### MATERIAL FOR THIS TASK
*** Begin section ***
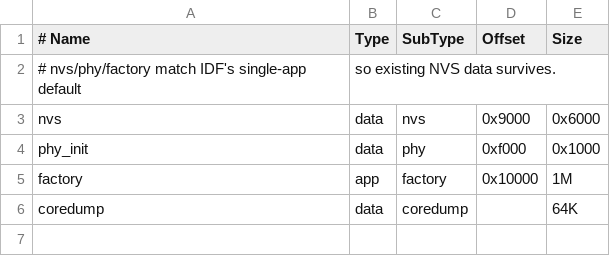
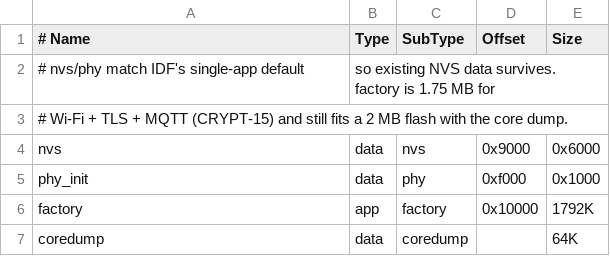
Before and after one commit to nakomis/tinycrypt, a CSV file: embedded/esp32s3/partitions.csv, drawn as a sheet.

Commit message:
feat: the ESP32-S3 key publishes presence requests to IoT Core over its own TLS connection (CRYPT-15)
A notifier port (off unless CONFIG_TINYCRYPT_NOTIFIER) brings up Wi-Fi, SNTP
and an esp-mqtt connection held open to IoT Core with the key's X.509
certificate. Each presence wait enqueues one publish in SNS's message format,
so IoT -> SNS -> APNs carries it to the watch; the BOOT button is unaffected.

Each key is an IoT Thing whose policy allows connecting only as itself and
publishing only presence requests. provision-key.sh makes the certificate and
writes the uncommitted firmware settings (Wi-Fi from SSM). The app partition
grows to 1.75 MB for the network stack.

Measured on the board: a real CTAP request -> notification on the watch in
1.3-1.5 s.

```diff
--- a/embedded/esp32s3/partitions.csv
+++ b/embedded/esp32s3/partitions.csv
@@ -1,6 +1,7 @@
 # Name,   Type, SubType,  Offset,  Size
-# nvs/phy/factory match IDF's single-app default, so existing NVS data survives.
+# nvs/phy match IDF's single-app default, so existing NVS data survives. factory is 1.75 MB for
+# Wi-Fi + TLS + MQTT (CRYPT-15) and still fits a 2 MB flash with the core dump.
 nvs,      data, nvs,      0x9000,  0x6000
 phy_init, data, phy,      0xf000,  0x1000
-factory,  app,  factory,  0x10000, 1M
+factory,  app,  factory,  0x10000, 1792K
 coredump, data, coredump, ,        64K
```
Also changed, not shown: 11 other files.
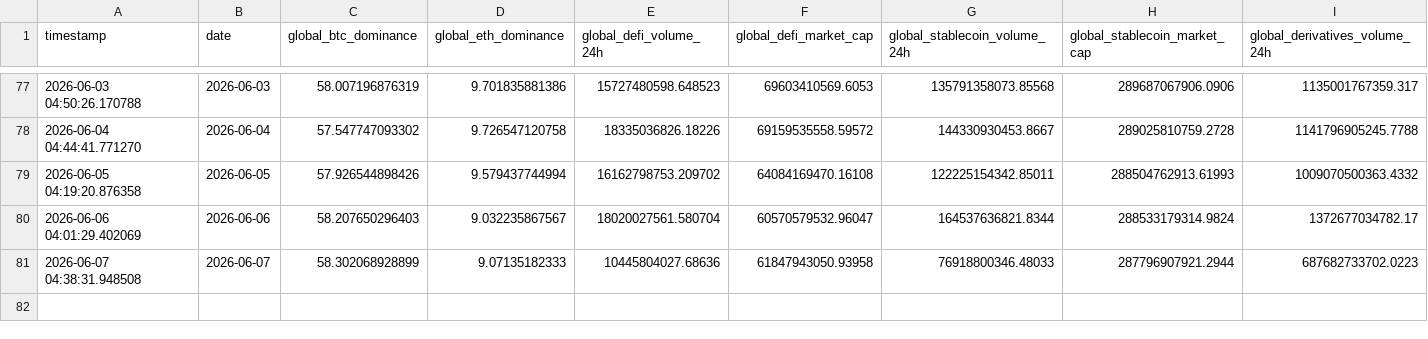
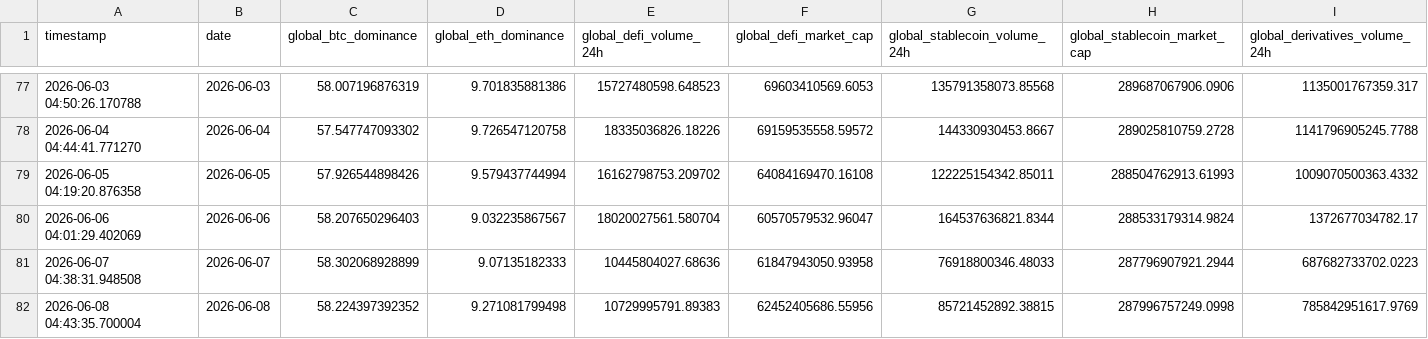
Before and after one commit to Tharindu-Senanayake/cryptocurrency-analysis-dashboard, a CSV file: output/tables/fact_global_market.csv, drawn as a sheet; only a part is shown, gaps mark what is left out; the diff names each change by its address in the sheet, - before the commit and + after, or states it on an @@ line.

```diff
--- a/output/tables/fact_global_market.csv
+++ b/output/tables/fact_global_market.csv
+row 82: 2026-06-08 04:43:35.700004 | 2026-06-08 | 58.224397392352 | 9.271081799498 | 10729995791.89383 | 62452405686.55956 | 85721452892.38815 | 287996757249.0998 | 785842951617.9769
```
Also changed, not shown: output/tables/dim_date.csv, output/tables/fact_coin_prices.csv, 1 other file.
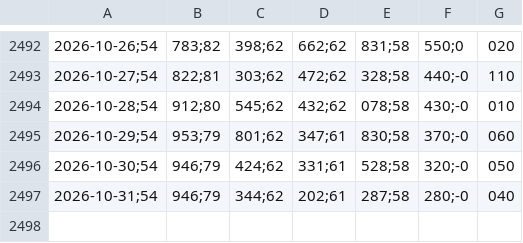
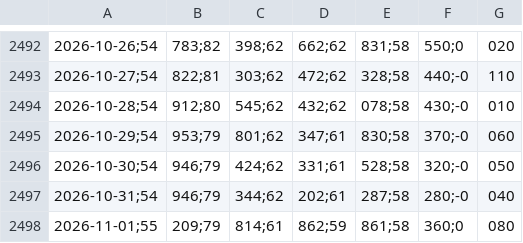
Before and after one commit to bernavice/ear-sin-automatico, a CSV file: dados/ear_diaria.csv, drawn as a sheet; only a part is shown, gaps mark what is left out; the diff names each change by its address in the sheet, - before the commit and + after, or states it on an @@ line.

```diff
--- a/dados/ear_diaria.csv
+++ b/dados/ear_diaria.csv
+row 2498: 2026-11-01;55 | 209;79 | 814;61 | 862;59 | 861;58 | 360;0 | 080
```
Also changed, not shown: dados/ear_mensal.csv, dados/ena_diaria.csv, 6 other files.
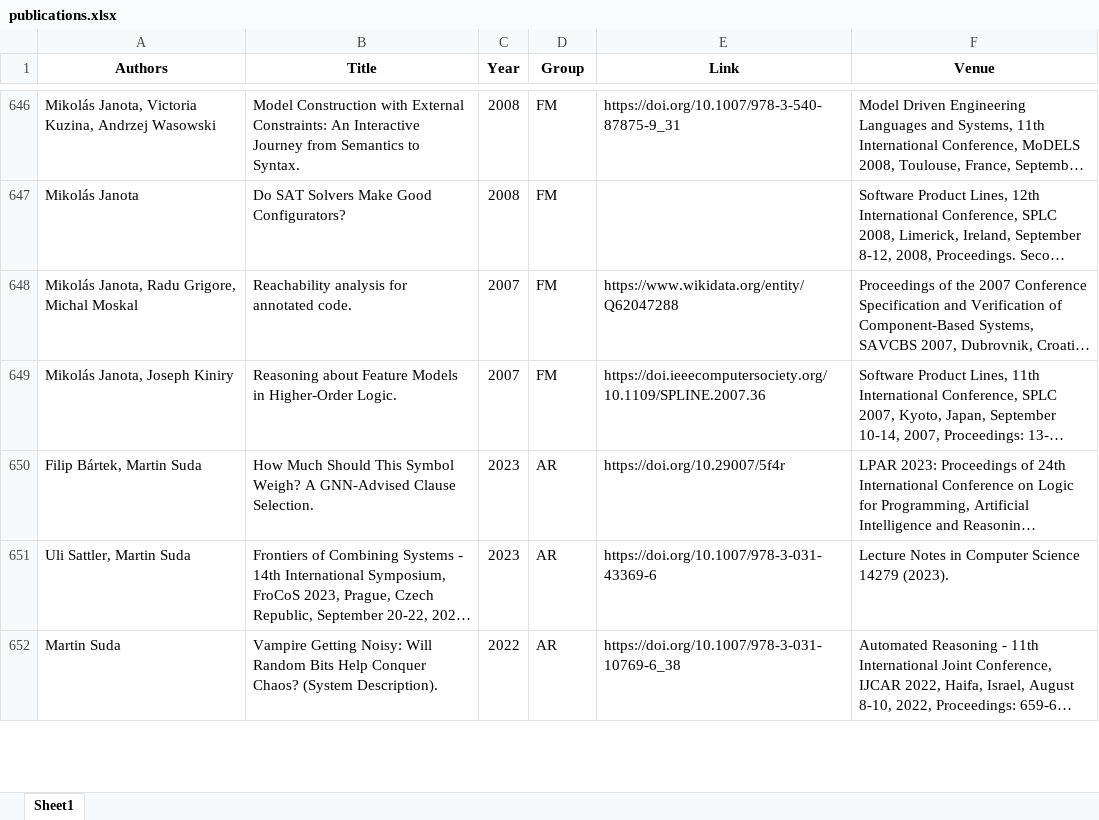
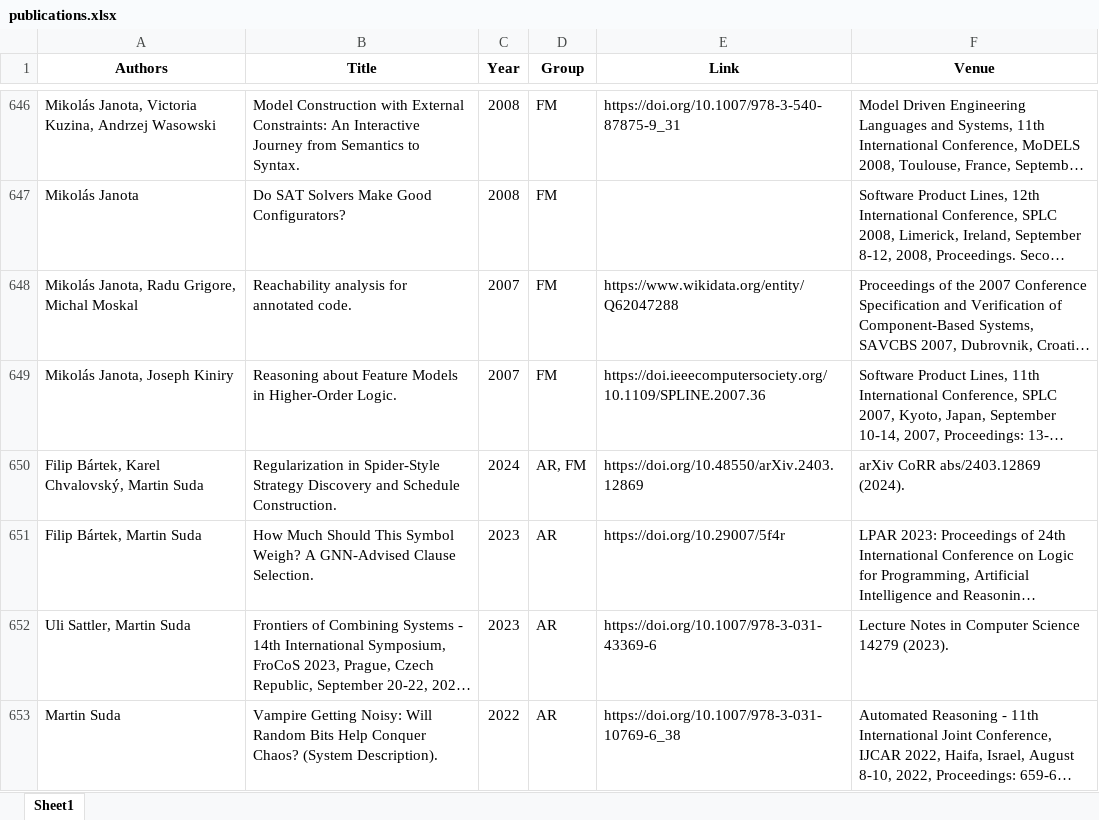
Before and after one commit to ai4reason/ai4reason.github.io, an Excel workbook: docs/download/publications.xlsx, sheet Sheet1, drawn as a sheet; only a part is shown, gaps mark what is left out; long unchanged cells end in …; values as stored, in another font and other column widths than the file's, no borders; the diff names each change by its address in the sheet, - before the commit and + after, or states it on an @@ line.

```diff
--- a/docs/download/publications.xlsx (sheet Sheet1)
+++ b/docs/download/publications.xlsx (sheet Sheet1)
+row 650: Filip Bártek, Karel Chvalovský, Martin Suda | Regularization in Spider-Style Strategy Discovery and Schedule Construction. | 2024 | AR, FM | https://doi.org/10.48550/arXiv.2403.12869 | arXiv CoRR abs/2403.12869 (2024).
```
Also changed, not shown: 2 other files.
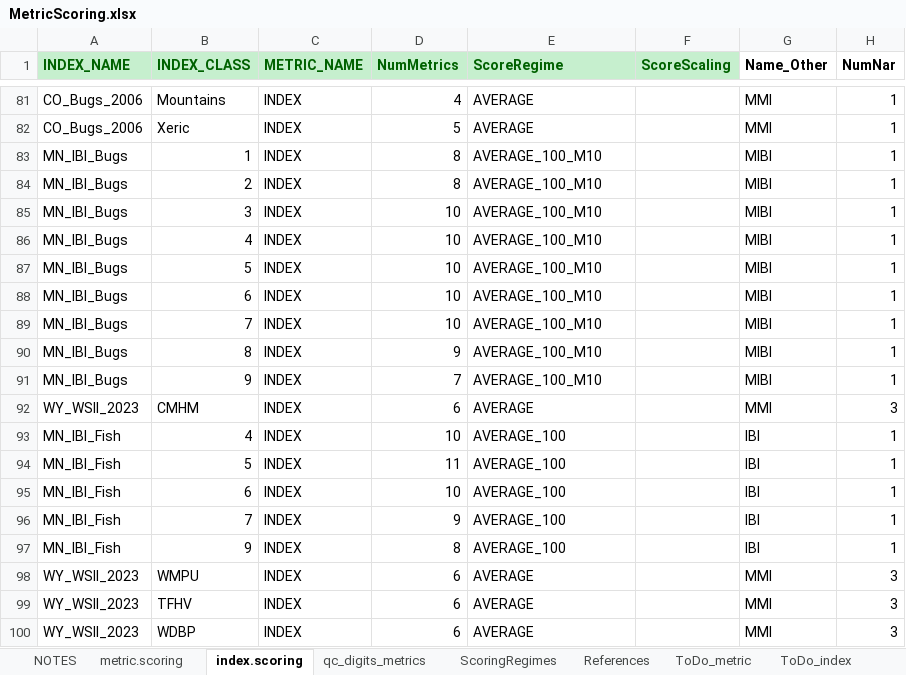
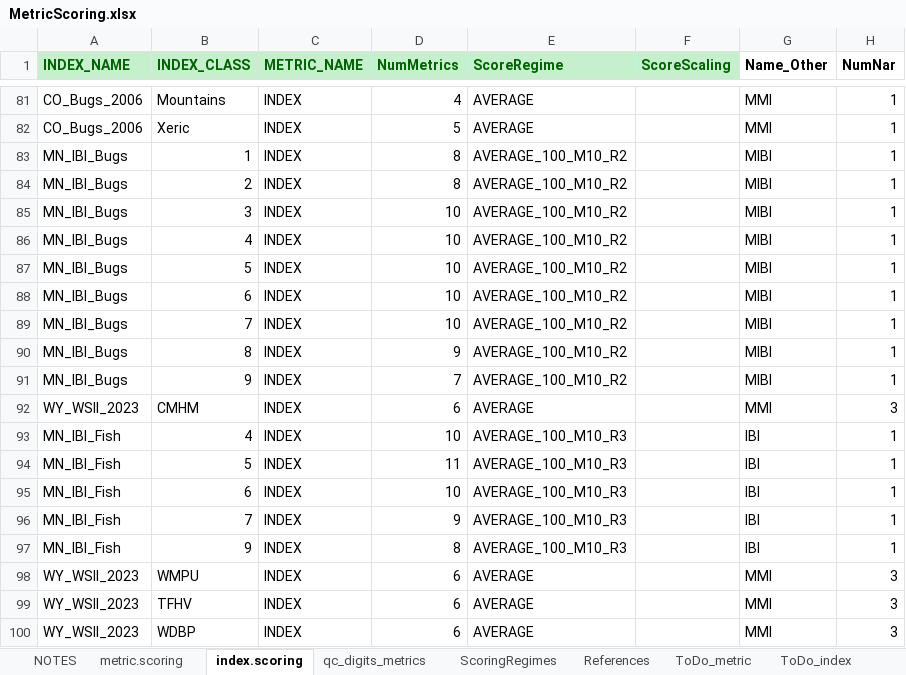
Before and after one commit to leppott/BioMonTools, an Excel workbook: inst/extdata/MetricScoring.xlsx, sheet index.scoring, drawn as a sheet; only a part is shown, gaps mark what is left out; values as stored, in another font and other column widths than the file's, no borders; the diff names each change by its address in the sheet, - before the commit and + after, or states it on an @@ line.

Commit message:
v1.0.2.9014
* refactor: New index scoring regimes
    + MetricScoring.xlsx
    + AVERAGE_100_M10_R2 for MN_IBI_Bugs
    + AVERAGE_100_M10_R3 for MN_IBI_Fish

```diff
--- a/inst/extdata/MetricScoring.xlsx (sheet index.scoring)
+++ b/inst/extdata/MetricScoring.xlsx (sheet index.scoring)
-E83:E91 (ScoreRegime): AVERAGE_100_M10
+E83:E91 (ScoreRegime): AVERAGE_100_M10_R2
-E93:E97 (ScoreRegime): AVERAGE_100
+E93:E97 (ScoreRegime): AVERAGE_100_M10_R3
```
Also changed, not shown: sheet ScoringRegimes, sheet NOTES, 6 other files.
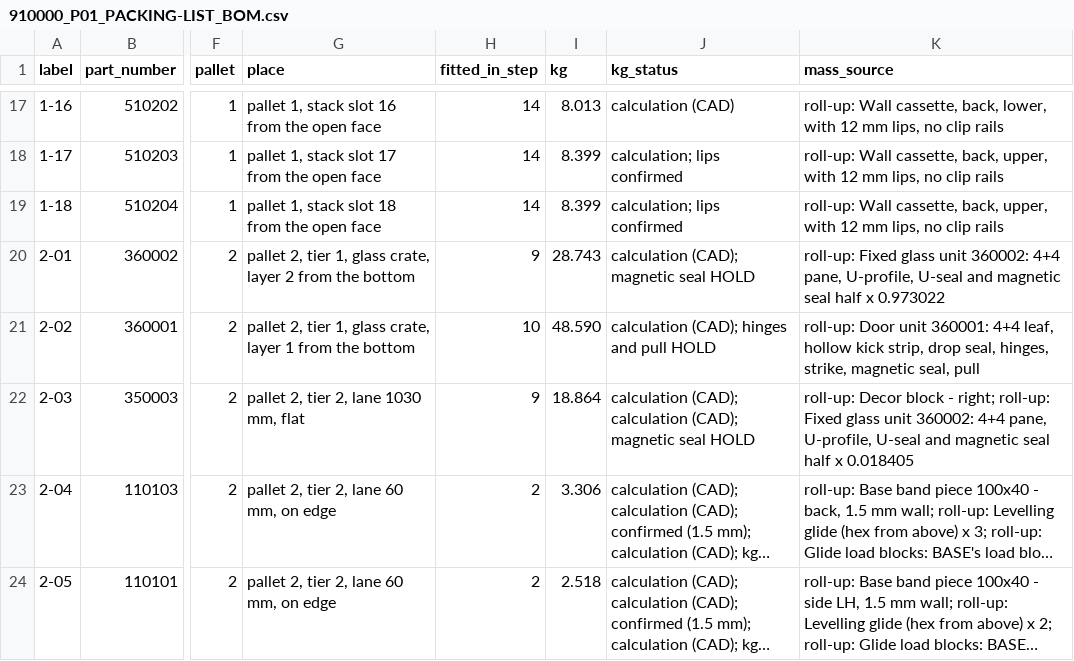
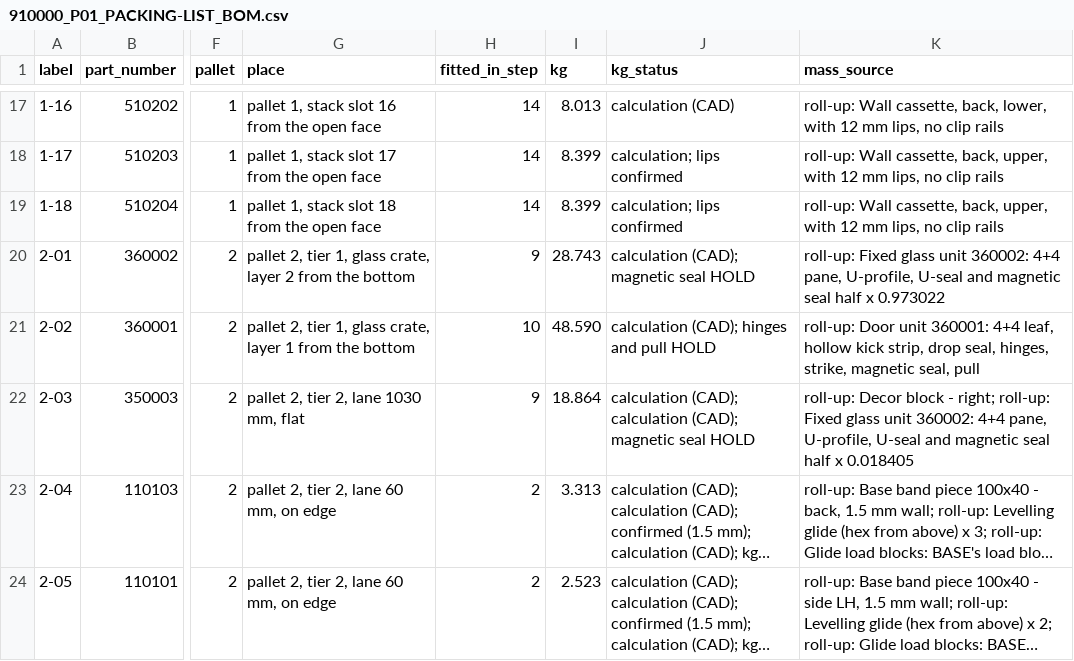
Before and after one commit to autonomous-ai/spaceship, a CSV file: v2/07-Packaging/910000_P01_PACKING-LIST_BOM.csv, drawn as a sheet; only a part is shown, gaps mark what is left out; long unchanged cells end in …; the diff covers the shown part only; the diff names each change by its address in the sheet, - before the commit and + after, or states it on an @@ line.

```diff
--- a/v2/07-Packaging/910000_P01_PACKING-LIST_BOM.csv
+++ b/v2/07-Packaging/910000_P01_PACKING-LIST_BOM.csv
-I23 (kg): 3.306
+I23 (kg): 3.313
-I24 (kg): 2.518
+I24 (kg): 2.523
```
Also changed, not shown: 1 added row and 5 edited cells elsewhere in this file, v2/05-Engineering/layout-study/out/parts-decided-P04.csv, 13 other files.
*** End section ***
### TO DO
Match on "xlsx" and report each line of the data above that has it.

### SOLVED PROBLEM
Before and after one commit to ai4reason/ai4reason.github.io, an Excel workbook: docs/download/publications.xlsx, sheet Sheet1, drawn as a sheet; only a part is shown, gaps mark what is left out; long unchanged cells end in …; values as stored, in another font and other column widths than the file's, no borders; the diff names each change by its address in the sheet, - before the commit and + after, or states it on an @@ line.
--- a/docs/download/publications.xlsx (sheet Sheet1)
+++ b/docs/download/publications.xlsx (sheet Sheet1)
Before and after one commit to leppott/BioMonTools, an Excel workbook: inst/extdata/MetricScoring.xlsx, sheet index.scoring, drawn as a sheet; only a part is shown, gaps mark what is left out; values as stored, in another font and other column widths than the file's, no borders; the diff names each change by its address in the sheet, - before the commit and + after, or states it on an @@ line.
    + MetricScoring.xlsx
--- a/inst/extdata/MetricScoring.xlsx (sheet index.scoring)
+++ b/inst/extdata/MetricScoring.xlsx (sheet index.scoring)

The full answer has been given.